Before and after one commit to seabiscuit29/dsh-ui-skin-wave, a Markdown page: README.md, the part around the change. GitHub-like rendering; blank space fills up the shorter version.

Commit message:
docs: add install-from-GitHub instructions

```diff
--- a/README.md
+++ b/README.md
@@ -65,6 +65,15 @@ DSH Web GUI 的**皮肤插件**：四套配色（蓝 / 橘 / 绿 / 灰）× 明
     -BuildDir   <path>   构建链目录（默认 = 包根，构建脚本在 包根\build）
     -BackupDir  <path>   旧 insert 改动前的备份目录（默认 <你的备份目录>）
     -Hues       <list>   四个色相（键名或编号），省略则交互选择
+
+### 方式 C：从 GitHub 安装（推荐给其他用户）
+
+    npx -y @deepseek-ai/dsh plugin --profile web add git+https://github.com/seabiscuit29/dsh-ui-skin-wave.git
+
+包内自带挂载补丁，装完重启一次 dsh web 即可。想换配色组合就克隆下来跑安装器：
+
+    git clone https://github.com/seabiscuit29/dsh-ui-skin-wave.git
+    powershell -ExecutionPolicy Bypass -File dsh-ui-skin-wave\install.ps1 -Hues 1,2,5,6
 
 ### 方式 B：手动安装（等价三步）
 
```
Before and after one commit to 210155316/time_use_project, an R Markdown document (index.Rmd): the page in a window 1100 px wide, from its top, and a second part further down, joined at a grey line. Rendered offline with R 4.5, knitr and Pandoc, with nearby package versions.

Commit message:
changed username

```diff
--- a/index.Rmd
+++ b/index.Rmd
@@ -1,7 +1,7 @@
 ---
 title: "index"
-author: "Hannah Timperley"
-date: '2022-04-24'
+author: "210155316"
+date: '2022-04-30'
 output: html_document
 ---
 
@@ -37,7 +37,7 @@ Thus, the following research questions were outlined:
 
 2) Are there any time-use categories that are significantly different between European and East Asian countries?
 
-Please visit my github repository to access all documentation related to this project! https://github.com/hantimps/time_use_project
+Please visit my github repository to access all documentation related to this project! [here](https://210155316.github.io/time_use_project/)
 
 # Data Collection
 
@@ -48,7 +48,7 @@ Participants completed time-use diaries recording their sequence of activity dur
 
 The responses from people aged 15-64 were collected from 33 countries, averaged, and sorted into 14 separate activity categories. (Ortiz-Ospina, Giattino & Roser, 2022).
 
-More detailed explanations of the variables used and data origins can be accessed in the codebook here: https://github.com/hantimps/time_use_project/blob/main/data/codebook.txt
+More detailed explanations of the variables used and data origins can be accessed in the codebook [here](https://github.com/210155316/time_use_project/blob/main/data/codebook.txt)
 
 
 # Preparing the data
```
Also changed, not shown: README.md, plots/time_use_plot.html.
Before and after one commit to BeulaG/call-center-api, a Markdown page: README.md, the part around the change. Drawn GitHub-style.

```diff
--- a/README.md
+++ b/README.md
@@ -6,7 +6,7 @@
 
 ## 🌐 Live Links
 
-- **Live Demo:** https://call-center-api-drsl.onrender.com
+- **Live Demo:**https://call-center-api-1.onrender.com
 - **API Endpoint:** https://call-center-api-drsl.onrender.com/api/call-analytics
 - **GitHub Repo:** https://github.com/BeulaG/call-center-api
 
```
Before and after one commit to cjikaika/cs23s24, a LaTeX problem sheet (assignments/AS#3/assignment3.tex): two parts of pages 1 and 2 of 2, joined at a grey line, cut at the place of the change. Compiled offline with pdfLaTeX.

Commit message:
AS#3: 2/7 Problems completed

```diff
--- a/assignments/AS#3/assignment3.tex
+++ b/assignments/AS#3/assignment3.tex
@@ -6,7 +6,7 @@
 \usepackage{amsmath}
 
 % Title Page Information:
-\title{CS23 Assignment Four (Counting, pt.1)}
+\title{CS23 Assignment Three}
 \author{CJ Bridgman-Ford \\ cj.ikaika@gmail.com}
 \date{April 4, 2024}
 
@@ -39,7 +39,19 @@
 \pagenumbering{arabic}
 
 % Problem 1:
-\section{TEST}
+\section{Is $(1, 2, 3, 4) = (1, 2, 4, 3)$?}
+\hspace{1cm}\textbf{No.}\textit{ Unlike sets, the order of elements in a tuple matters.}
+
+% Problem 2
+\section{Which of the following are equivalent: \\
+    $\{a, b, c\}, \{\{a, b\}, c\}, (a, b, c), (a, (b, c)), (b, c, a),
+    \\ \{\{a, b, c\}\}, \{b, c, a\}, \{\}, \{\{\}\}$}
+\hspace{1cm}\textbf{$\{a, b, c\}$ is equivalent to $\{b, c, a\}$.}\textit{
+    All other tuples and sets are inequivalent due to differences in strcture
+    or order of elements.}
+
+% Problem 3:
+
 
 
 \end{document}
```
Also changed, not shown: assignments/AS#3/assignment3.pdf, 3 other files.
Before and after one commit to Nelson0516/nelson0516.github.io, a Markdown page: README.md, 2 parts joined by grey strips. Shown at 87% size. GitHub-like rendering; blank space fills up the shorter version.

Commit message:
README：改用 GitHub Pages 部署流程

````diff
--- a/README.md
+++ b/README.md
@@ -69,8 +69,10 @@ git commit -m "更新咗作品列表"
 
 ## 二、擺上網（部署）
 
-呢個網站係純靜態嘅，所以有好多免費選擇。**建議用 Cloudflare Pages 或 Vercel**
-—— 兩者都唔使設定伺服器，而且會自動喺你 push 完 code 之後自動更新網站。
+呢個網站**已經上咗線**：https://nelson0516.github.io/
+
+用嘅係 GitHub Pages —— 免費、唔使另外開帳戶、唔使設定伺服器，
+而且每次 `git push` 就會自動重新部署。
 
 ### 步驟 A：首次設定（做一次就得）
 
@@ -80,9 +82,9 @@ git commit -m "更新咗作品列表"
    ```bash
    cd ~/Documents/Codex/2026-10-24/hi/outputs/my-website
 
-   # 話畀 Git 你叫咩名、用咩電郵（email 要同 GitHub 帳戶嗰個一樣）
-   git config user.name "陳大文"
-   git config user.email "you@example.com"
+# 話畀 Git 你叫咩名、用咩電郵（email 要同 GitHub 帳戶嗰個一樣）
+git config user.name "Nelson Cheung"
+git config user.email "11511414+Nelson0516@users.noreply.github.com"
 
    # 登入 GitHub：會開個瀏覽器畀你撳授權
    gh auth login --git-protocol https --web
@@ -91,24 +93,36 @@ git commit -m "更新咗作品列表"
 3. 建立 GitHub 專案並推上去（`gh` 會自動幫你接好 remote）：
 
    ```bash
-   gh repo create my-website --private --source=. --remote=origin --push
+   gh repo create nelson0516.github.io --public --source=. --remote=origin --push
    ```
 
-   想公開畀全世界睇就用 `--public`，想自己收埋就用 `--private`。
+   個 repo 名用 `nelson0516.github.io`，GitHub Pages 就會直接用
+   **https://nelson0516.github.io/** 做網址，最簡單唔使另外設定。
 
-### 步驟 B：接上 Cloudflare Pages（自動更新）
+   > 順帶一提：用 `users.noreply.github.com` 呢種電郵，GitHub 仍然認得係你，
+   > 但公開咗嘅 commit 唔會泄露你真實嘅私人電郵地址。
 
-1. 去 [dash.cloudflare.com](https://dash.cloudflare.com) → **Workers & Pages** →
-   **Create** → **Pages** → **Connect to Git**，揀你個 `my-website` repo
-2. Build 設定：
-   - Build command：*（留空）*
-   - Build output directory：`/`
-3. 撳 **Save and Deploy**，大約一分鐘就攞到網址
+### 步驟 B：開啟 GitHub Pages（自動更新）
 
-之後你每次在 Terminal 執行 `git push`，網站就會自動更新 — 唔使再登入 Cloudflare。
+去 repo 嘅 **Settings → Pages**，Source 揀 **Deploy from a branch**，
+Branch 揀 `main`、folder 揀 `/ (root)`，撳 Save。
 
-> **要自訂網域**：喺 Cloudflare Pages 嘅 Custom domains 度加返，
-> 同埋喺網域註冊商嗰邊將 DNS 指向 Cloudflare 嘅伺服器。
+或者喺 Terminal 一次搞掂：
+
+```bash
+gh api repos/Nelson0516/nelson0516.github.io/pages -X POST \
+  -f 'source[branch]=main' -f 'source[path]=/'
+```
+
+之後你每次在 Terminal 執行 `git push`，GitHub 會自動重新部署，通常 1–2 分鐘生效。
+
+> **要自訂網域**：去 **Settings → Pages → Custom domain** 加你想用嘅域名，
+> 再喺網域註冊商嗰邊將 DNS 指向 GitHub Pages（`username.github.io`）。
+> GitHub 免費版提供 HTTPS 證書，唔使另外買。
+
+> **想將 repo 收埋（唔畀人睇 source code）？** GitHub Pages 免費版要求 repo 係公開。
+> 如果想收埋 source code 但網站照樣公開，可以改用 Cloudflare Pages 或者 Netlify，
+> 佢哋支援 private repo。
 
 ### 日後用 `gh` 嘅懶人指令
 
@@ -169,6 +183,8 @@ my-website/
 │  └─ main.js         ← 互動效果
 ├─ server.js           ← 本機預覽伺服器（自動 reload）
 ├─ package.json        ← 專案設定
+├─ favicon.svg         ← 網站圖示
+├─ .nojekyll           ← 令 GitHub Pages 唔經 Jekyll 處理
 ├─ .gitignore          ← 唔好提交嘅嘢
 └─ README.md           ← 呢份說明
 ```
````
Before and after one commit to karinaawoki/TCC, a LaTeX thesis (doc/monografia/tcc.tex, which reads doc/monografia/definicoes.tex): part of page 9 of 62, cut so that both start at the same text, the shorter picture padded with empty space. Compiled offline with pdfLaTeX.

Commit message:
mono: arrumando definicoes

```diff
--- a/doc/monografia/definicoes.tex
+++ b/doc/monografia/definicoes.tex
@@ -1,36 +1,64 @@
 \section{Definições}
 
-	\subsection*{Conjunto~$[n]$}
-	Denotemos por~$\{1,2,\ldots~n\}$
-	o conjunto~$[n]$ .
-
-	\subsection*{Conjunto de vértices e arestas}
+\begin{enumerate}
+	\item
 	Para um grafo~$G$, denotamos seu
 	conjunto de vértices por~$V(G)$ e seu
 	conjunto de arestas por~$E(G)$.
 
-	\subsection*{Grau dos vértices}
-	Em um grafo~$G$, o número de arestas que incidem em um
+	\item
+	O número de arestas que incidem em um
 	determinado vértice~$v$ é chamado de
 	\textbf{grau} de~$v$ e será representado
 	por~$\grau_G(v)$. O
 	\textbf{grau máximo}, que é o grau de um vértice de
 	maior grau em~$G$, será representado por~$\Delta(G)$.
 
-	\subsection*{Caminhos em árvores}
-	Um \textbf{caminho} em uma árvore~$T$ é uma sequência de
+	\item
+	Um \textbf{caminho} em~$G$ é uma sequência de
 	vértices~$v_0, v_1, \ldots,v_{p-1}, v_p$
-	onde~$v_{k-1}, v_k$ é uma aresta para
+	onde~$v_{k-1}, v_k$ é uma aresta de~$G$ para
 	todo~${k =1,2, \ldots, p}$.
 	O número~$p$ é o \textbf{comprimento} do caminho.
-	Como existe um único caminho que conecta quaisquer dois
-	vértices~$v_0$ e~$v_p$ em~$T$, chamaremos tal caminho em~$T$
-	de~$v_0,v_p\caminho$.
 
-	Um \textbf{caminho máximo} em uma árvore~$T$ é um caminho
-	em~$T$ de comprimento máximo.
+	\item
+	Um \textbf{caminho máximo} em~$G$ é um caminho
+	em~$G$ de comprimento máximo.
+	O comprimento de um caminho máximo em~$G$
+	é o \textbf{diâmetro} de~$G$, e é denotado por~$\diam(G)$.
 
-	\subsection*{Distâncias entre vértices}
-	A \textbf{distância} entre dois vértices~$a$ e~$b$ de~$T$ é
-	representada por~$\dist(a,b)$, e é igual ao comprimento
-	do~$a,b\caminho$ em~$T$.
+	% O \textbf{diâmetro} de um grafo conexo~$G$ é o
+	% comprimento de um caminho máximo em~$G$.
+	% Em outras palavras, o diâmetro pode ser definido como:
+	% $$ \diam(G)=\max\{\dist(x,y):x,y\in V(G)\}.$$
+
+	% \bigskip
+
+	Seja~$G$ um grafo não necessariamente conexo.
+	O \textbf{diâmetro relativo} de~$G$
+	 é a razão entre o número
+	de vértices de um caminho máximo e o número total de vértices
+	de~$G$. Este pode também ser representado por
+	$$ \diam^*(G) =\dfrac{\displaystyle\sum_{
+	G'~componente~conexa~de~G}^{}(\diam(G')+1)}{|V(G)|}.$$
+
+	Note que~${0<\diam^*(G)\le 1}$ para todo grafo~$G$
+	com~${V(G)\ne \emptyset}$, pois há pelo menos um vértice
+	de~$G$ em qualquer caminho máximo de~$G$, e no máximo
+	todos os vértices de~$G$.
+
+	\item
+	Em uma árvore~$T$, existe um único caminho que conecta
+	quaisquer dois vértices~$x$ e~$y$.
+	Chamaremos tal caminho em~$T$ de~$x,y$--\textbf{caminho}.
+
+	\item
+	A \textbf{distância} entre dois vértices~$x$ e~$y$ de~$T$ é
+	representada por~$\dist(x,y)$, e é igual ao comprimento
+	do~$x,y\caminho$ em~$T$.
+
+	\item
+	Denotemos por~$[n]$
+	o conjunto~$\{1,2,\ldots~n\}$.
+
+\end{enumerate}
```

:::::

Each line containing the word "index" must be pulled from the listing and copied.

- **Solution to the exercise**
Before and after one commit to 210155316/time_use_project, an R Markdown document (index.Rmd): the page in a window 1100 px wide, from its top, and a second part further down, joined at a grey line. Rendered offline with R 4.5, knitr and Pandoc, with nearby package versions.
--- a/index.Rmd
+++ b/index.Rmd
 title: "index"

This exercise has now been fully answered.